* [Dataset]:
_ _ _ _

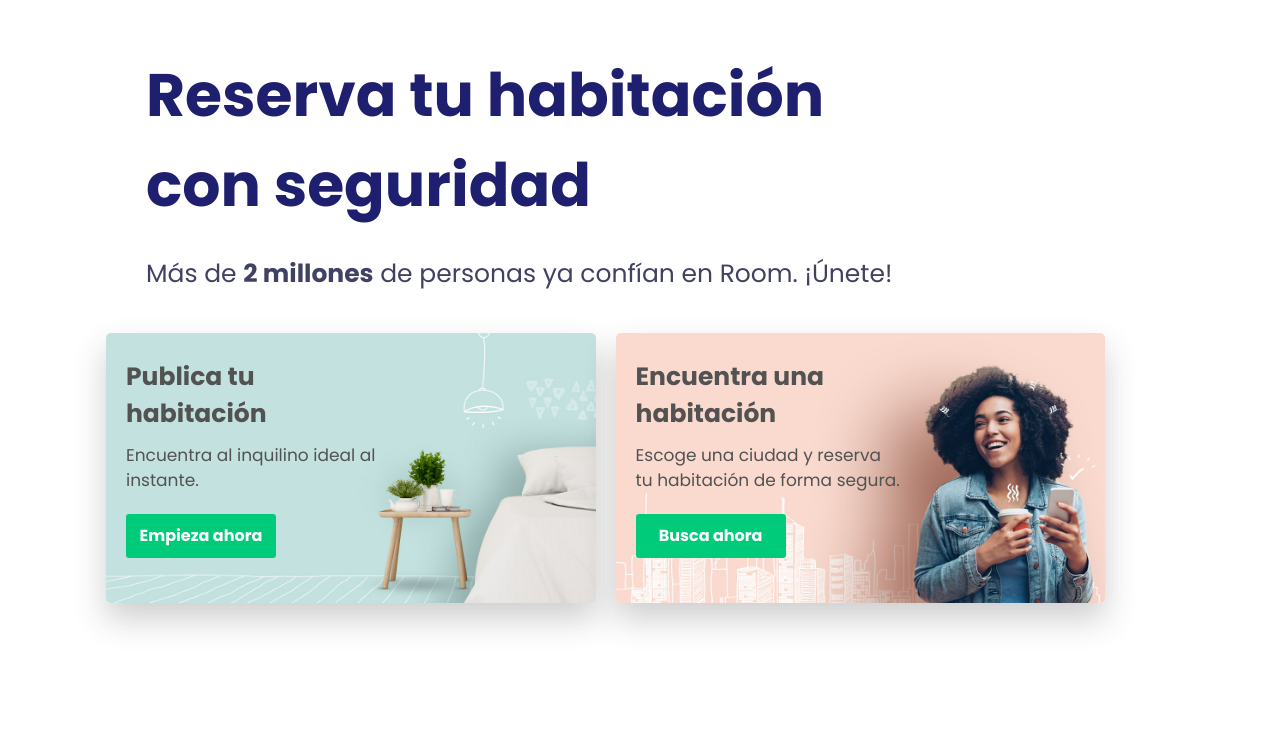
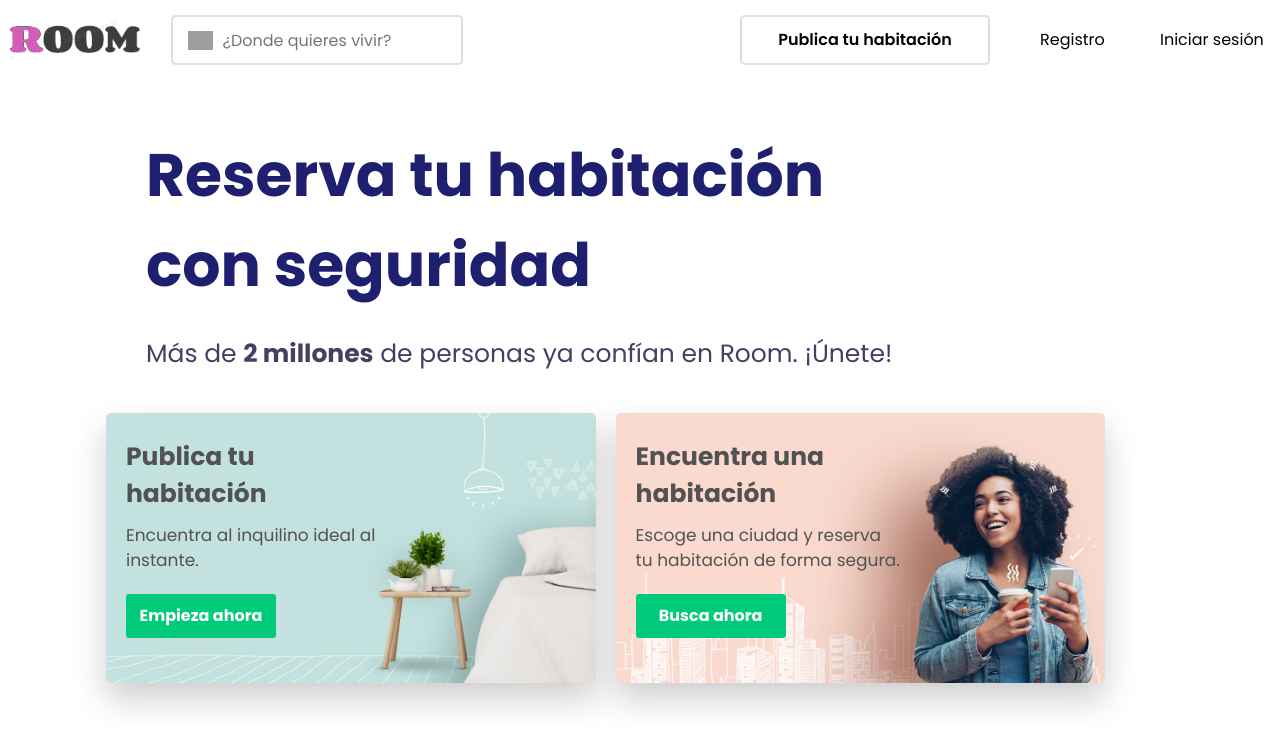
Before and after one commit to maildedani99/nfs_badi, a React (Create React App) app in the folder frontend-app/: page / in a window 1280 px wide. Shown: the top 748 px of the page. Built offline with nearby package versions, Linux system fonts and the light colour scheme; grey boxes are pictures that could not be loaded.

Commit message:
Merge with dev

```diff
--- a/frontend-app/src/App.js
+++ b/frontend-app/src/App.js
@@ -7,12 +7,14 @@ import LoginPage from './pages/login/login.view';
 import RegisterForm from "./pages/register/register.view";
 import Terminos from './pages/terminos/terminos';
 import Politica from './pages/politica/politica';
+import Navbar from "./components/navbar/navbar";
 
 
 function App() {
     return (
       <div>
         <Router>
+          <Navbar search="present" register="present" login="present" publicRoom="present"/>
           <Switch>
             <Route exact path="/">
               <LandingPage />
--- a/frontend-app/src/pages/login/login.view.js
+++ b/frontend-app/src/pages/login/login.view.js
@@ -6,7 +6,6 @@ import  { Link } from 'react-router-dom';
 const LoginPage = () => {
     return (
         <>
-            <Navbar register="true" search="false" login="true" publicRoom="present"/>
             <div className={styles.__login_container}>
                 <div className={styles.__login_div}>
                     <h3>Inicia sesión</h3>
```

_ _ _ _

* [About this exercise]: Your reply should be the number of lines in the listing above that contain "Navbar", with nothing added.

* [Answer box]: 3